Assignment.
Write the records out again, precisely as they stand.

Data records
◆ ◆ ◆ ◆ ◆ ◆ ◆
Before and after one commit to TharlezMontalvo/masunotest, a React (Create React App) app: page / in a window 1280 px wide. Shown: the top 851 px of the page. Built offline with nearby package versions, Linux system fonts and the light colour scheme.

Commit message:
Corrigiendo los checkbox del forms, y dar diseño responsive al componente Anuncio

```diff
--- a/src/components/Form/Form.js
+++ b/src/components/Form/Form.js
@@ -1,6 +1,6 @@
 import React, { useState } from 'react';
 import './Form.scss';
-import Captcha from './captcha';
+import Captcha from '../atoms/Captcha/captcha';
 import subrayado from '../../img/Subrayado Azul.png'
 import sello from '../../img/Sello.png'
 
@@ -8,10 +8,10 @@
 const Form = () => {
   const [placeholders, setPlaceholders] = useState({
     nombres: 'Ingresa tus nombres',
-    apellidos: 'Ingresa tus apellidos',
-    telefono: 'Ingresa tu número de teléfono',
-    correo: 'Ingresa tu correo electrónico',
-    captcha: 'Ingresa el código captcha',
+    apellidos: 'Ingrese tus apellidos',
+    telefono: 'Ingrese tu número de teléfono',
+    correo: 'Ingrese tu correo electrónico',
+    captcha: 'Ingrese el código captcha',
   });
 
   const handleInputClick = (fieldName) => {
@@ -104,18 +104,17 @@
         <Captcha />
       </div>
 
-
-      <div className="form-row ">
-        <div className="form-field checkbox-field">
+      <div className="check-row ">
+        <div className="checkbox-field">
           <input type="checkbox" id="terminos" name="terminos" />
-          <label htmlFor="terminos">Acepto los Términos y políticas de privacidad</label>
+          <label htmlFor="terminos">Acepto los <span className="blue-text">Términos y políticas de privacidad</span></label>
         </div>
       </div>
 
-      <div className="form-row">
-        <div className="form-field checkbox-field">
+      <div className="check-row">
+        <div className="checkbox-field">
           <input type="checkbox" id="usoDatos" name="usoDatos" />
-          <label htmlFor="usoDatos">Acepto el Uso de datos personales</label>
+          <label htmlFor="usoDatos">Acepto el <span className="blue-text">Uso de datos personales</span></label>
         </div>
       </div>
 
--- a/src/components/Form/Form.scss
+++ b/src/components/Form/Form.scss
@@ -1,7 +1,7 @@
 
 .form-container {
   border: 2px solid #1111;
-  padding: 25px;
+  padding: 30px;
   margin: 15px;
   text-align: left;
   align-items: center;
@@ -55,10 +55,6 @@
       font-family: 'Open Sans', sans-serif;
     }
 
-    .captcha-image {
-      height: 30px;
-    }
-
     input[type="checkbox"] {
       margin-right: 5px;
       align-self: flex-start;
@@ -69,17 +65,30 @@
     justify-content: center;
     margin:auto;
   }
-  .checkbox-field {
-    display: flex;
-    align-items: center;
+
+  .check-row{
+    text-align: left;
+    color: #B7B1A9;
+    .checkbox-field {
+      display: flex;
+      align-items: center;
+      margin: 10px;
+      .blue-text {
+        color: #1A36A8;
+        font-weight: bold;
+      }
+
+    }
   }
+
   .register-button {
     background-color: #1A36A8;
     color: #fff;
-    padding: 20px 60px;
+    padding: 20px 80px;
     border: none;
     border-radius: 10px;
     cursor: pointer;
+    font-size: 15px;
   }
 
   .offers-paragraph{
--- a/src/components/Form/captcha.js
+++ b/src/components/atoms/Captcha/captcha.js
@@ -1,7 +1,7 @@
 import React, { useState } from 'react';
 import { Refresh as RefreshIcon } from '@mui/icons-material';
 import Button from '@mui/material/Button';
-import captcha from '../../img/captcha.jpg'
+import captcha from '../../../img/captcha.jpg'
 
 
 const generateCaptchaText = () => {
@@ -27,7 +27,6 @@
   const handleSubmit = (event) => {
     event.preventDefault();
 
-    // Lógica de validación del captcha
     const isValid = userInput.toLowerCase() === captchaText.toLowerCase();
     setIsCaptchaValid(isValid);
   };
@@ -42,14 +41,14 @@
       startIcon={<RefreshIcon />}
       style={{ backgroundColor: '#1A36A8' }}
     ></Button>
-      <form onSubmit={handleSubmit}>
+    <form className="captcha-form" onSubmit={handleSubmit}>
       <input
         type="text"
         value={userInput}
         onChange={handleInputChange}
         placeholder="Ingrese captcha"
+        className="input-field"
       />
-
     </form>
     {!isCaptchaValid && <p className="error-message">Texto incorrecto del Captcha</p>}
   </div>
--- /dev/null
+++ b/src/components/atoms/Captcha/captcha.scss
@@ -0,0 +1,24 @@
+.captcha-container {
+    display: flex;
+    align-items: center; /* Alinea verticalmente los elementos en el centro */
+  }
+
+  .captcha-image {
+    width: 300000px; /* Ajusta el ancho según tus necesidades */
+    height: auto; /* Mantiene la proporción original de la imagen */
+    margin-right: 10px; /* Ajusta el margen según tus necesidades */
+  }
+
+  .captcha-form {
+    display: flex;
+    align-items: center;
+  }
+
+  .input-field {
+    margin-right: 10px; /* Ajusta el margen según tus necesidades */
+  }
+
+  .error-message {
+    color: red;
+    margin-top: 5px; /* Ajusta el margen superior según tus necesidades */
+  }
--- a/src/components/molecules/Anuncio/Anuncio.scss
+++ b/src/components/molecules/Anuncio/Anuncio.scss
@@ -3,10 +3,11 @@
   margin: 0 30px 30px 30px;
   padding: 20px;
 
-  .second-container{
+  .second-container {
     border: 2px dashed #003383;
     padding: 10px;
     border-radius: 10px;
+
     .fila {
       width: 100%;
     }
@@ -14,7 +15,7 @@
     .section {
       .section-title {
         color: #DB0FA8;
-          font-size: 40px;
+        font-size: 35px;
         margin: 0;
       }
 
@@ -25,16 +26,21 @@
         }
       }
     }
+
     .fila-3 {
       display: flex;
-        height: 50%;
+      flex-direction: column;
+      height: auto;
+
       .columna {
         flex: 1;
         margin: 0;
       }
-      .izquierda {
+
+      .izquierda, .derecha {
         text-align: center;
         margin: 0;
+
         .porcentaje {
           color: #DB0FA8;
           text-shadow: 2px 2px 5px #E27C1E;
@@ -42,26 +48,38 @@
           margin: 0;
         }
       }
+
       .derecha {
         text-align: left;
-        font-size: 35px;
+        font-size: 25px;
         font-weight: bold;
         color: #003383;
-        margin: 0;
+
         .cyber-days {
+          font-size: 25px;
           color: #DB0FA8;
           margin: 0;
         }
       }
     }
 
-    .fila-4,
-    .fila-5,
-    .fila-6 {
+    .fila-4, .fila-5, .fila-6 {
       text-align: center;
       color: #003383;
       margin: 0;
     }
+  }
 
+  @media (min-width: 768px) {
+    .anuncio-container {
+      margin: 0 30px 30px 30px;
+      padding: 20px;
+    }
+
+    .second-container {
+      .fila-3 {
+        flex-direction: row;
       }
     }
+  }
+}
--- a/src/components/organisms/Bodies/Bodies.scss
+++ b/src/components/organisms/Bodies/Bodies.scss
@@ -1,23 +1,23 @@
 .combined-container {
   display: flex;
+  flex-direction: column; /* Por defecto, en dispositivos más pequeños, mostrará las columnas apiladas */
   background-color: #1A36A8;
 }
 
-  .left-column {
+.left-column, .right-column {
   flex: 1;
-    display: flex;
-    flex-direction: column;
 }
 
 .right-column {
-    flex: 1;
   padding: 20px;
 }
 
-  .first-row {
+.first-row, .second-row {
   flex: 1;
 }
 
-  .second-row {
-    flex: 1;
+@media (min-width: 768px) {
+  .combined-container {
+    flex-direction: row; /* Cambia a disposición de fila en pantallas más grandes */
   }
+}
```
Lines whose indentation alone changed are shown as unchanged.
◆ ◆ ◆ ◆ ◆ ◆ ◆
Exercise result.
Before and after one commit to TharlezMontalvo/masunotest, a React (Create React App) app: page / in a window 1280 px wide. Shown: the top 851 px of the page. Built offline with nearby package versions, Linux system fonts and the light colour scheme.

Commit message:
Corrigiendo los checkbox del forms, y dar diseño responsive al componente Anuncio

```diff
--- a/src/components/Form/Form.js
+++ b/src/components/Form/Form.js
@@ -1,6 +1,6 @@
 import React, { useState } from 'react';
 import './Form.scss';
-import Captcha from './captcha';
+import Captcha from '../atoms/Captcha/captcha';
 import subrayado from '../../img/Subrayado Azul.png'
 import sello from '../../img/Sello.png'
 
@@ -8,10 +8,10 @@
 const Form = () => {
   const [placeholders, setPlaceholders] = useState({
     nombres: 'Ingresa tus nombres',
-    apellidos: 'Ingresa tus apellidos',
-    telefono: 'Ingresa tu número de teléfono',
-    correo: 'Ingresa tu correo electrónico',
-    captcha: 'Ingresa el código captcha',
+    apellidos: 'Ingrese tus apellidos',
+    telefono: 'Ingrese tu número de teléfono',
+    correo: 'Ingrese tu correo electrónico',
+    captcha: 'Ingrese el código captcha',
   });
 
   const handleInputClick = (fieldName) => {
@@ -104,18 +104,17 @@
         <Captcha />
       </div>
 
-
-      <div className="form-row ">
-        <div className="form-field checkbox-field">
+      <div className="check-row ">
+        <div className="checkbox-field">
           <input type="checkbox" id="terminos" name="terminos" />
-          <label htmlFor="terminos">Acepto los Términos y políticas de privacidad</label>
+          <label htmlFor="terminos">Acepto los <span className="blue-text">Términos y políticas de privacidad</span></label>
         </div>
       </div>
 
-      <div className="form-row">
-        <div className="form-field checkbox-field">
+      <div className="check-row">
+        <div className="checkbox-field">
           <input type="checkbox" id="usoDatos" name="usoDatos" />
-          <label htmlFor="usoDatos">Acepto el Uso de datos personales</label>
+          <label htmlFor="usoDatos">Acepto el <span className="blue-text">Uso de datos personales</span></label>
         </div>
       </div>
 
--- a/src/components/Form/Form.scss
+++ b/src/components/Form/Form.scss
@@ -1,7 +1,7 @@
 
 .form-container {
   border: 2px solid #1111;
-  padding: 25px;
+  padding: 30px;
   margin: 15px;
   text-align: left;
   align-items: center;
@@ -55,10 +55,6 @@
       font-family: 'Open Sans', sans-serif;
     }
 
-    .captcha-image {
-      height: 30px;
-    }
-
     input[type="checkbox"] {
       margin-right: 5px;
       align-self: flex-start;
@@ -69,17 +65,30 @@
     justify-content: center;
     margin:auto;
   }
-  .checkbox-field {
-    display: flex;
-    align-items: center;
+
+  .check-row{
+    text-align: left;
+    color: #B7B1A9;
+    .checkbox-field {
+      display: flex;
+      align-items: center;
+      margin: 10px;
+      .blue-text {
+        color: #1A36A8;
+        font-weight: bold;
+      }
+
+    }
   }
+
   .register-button {
     background-color: #1A36A8;
     color: #fff;
-    padding: 20px 60px;
+    padding: 20px 80px;
     border: none;
     border-radius: 10px;
     cursor: pointer;
+    font-size: 15px;
   }
 
   .offers-paragraph{
--- a/src/components/Form/captcha.js
+++ b/src/components/atoms/Captcha/captcha.js
@@ -1,7 +1,7 @@
 import React, { useState } from 'react';
 import { Refresh as RefreshIcon } from '@mui/icons-material';
 import Button from '@mui/material/Button';
-import captcha from '../../img/captcha.jpg'
+import captcha from '../../../img/captcha.jpg'
 
 
 const generateCaptchaText = () => {
@@ -27,7 +27,6 @@
   const handleSubmit = (event) => {
     event.preventDefault();
 
-    // Lógica de validación del captcha
     const isValid = userInput.toLowerCase() === captchaText.toLowerCase();
     setIsCaptchaValid(isValid);
   };
@@ -42,14 +41,14 @@
       startIcon={<RefreshIcon />}
       style={{ backgroundColor: '#1A36A8' }}
     ></Button>
-      <form onSubmit={handleSubmit}>
+    <form className="captcha-form" onSubmit={handleSubmit}>
       <input
         type="text"
         value={userInput}
         onChange={handleInputChange}
         placeholder="Ingrese captcha"
+        className="input-field"
       />
-
     </form>
     {!isCaptchaValid && <p className="error-message">Texto incorrecto del Captcha</p>}
   </div>
--- /dev/null
+++ b/src/components/atoms/Captcha/captcha.scss
@@ -0,0 +1,24 @@
+.captcha-container {
+    display: flex;
+    align-items: center; /* Alinea verticalmente los elementos en el centro */
+  }
+
+  .captcha-image {
+    width: 300000px; /* Ajusta el ancho según tus necesidades */
+    height: auto; /* Mantiene la proporción original de la imagen */
+    margin-right: 10px; /* Ajusta el margen según tus necesidades */
+  }
+
+  .captcha-form {
+    display: flex;
+    align-items: center;
+  }
+
+  .input-field {
+    margin-right: 10px; /* Ajusta el margen según tus necesidades */
+  }
+
+  .error-message {
+    color: red;
+    margin-top: 5px; /* Ajusta el margen superior según tus necesidades */
+  }
--- a/src/components/molecules/Anuncio/Anuncio.scss
+++ b/src/components/molecules/Anuncio/Anuncio.scss
@@ -3,10 +3,11 @@
   margin: 0 30px 30px 30px;
   padding: 20px;
 
-  .second-container{
+  .second-container {
     border: 2px dashed #003383;
     padding: 10px;
     border-radius: 10px;
+
     .fila {
       width: 100%;
     }
@@ -14,7 +15,7 @@
     .section {
       .section-title {
         color: #DB0FA8;
-          font-size: 40px;
+        font-size: 35px;
         margin: 0;
       }
 
@@ -25,16 +26,21 @@
         }
       }
     }
+
     .fila-3 {
       display: flex;
-        height: 50%;
+      flex-direction: column;
+      height: auto;
+
       .columna {
         flex: 1;
         margin: 0;
       }
-      .izquierda {
+
+      .izquierda, .derecha {
         text-align: center;
         margin: 0;
+
         .porcentaje {
           color: #DB0FA8;
           text-shadow: 2px 2px 5px #E27C1E;
@@ -42,26 +48,38 @@
           margin: 0;
         }
       }
+
       .derecha {
         text-align: left;
-        font-size: 35px;
+        font-size: 25px;
         font-weight: bold;
         color: #003383;
-        margin: 0;
+
         .cyber-days {
+          font-size: 25px;
           color: #DB0FA8;
           margin: 0;
         }
       }
     }
 
-    .fila-4,
-    .fila-5,
-    .fila-6 {
+    .fila-4, .fila-5, .fila-6 {
       text-align: center;
       color: #003383;
       margin: 0;
     }
+  }
 
+  @media (min-width: 768px) {
+    .anuncio-container {
+      margin: 0 30px 30px 30px;
+      padding: 20px;
+    }
+
+    .second-container {
+      .fila-3 {
+        flex-direction: row;
       }
     }
+  }
+}
--- a/src/components/organisms/Bodies/Bodies.scss
+++ b/src/components/organisms/Bodies/Bodies.scss
@@ -1,23 +1,23 @@
 .combined-container {
   display: flex;
+  flex-direction: column; /* Por defecto, en dispositivos más pequeños, mostrará las columnas apiladas */
   background-color: #1A36A8;
 }
 
-  .left-column {
+.left-column, .right-column {
   flex: 1;
-    display: flex;
-    flex-direction: column;
 }
 
 .right-column {
-    flex: 1;
   padding: 20px;
 }
 
-  .first-row {
+.first-row, .second-row {
   flex: 1;
 }
 
-  .second-row {
-    flex: 1;
+@media (min-width: 768px) {
+  .combined-container {
+    flex-direction: row; /* Cambia a disposición de fila en pantallas más grandes */
   }
+}
```
Lines whose indentation alone changed are shown as unchanged.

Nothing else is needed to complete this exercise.